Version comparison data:

◆ ◆ ◆ ◆ ◆

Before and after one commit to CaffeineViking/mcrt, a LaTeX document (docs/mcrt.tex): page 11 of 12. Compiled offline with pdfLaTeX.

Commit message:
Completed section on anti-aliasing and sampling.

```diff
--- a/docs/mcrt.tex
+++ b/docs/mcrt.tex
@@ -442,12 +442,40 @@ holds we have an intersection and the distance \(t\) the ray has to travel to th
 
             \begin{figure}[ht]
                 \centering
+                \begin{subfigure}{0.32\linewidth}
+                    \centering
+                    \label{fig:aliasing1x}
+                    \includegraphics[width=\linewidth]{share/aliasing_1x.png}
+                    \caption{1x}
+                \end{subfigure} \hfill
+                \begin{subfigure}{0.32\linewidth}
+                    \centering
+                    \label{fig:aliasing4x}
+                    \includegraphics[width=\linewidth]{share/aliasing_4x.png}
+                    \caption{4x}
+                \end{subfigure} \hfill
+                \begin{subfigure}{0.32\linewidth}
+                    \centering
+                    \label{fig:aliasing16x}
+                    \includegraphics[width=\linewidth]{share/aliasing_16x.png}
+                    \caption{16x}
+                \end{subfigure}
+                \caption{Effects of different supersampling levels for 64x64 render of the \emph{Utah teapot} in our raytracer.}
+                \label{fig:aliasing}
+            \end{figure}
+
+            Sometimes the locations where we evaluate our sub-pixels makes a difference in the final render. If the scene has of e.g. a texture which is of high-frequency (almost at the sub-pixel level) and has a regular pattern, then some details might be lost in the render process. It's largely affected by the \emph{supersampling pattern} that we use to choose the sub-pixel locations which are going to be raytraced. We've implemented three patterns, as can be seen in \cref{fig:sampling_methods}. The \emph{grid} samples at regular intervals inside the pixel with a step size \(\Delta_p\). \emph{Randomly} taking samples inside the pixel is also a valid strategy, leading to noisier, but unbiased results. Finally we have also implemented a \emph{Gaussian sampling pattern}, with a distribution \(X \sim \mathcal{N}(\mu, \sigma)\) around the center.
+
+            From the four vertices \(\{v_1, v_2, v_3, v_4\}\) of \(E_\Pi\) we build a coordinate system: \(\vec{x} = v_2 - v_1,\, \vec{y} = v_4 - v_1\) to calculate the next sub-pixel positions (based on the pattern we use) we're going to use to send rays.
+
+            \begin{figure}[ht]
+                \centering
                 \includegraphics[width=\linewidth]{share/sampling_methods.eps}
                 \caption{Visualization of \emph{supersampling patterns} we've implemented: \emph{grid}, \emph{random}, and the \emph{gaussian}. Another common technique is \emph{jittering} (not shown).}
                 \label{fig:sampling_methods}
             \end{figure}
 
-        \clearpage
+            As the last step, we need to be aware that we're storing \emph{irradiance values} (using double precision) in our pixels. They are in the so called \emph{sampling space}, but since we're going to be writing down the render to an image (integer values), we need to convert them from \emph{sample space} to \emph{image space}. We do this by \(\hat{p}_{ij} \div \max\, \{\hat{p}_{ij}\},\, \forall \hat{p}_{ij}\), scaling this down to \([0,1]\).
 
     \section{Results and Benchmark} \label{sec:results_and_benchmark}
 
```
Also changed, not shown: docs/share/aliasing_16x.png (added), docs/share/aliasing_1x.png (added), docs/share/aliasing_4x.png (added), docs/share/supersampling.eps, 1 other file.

◆ ◆ ◆ ◆ ◆

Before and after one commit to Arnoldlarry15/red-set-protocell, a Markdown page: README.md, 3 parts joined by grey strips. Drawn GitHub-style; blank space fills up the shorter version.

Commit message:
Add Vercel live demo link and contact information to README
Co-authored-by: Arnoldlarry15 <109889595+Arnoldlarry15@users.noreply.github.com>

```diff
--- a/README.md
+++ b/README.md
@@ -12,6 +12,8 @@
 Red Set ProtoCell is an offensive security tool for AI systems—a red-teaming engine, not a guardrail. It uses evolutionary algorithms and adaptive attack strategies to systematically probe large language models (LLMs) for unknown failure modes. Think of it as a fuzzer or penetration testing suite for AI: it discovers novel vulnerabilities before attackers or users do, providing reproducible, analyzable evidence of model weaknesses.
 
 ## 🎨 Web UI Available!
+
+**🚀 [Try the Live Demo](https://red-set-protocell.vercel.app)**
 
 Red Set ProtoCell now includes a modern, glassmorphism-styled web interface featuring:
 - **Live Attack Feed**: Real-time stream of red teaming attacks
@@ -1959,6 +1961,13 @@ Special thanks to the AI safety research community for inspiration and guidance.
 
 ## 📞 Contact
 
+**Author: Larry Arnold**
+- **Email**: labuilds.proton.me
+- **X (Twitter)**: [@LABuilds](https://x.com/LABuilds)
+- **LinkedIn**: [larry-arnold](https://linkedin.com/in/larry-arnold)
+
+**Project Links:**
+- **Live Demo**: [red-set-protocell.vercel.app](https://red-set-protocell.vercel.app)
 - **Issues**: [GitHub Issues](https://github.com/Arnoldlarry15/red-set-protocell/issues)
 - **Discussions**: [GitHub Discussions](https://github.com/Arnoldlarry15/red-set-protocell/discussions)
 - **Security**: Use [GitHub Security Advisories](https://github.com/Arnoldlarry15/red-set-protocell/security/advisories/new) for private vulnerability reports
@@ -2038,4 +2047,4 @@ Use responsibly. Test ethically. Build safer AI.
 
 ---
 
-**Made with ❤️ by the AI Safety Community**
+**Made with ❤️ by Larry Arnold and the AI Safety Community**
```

◆ ◆ ◆ ◆ ◆

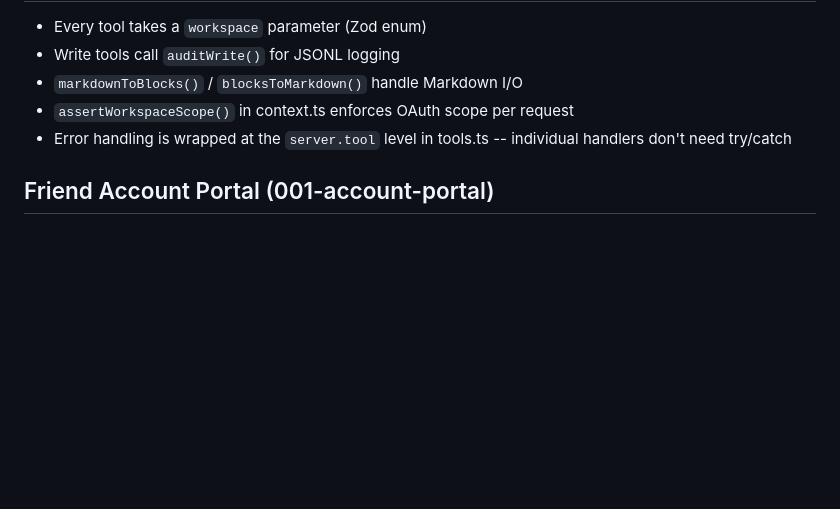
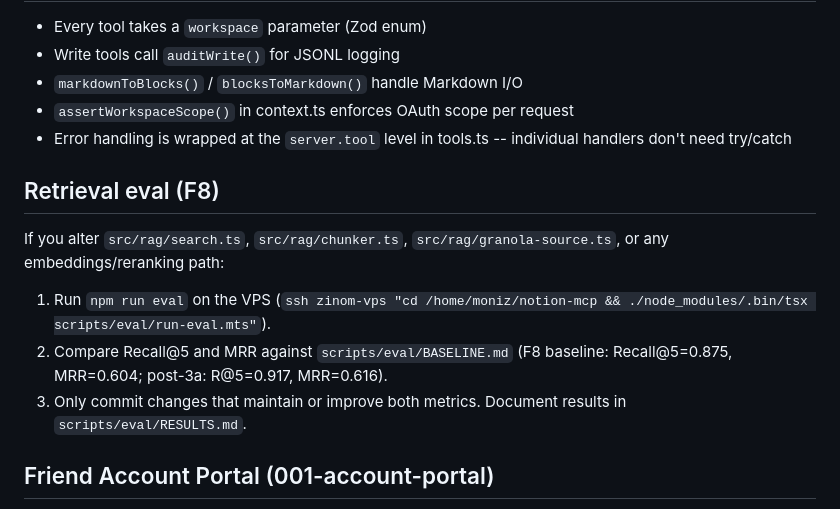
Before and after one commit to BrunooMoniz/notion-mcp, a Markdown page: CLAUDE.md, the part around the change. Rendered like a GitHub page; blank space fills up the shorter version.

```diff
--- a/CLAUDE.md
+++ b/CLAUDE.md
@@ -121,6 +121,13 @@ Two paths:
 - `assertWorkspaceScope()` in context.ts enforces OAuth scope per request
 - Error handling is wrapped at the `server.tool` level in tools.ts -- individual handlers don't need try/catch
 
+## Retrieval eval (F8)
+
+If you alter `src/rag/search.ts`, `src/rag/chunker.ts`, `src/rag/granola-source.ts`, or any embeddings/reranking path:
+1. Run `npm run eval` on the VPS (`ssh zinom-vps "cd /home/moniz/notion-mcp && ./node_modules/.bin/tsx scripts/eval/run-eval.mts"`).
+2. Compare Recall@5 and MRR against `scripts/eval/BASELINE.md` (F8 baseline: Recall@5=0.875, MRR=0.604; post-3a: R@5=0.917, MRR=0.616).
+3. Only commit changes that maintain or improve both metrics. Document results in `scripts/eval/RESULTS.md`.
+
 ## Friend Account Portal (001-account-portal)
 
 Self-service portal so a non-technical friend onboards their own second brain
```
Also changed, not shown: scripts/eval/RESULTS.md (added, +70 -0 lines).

◆ ◆ ◆ ◆ ◆

▶ Instructions for the task
Within the records above, count the lines that contain "CLAUDE" and give the number with nothing added.

▶ Result
3